# [What you should do]
Exactness is required throughout. Return every record once more.
─── Provided records
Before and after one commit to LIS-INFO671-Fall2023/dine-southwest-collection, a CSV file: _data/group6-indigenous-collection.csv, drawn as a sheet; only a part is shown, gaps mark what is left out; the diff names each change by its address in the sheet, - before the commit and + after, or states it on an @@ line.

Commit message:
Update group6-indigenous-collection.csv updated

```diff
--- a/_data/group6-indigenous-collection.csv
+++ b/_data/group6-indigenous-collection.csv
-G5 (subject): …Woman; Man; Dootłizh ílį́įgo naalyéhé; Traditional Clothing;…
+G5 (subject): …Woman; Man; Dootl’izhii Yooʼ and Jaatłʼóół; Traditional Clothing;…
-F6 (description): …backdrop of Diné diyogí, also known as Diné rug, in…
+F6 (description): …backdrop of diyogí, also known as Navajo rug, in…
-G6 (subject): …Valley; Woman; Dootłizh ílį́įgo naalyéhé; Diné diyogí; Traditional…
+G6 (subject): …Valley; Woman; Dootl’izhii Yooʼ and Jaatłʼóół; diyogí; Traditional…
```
──────
# [Task output]
Before and after one commit to LIS-INFO671-Fall2023/dine-southwest-collection, a CSV file: _data/group6-indigenous-collection.csv, drawn as a sheet; only a part is shown, gaps mark what is left out; the diff names each change by its address in the sheet, - before the commit and + after, or states it on an @@ line.

Commit message:
Update group6-indigenous-collection.csv updated

```diff
--- a/_data/group6-indigenous-collection.csv
+++ b/_data/group6-indigenous-collection.csv
-G5 (subject): …Woman; Man; Dootłizh ílį́įgo naalyéhé; Traditional Clothing;…
+G5 (subject): …Woman; Man; Dootl’izhii Yooʼ and Jaatłʼóół; Traditional Clothing;…
-F6 (description): …backdrop of Diné diyogí, also known as Diné rug, in…
+F6 (description): …backdrop of diyogí, also known as Navajo rug, in…
-G6 (subject): …Valley; Woman; Dootłizh ílį́įgo naalyéhé; Diné diyogí; Traditional…
+G6 (subject): …Valley; Woman; Dootl’izhii Yooʼ and Jaatłʼóół; diyogí; Traditional…
```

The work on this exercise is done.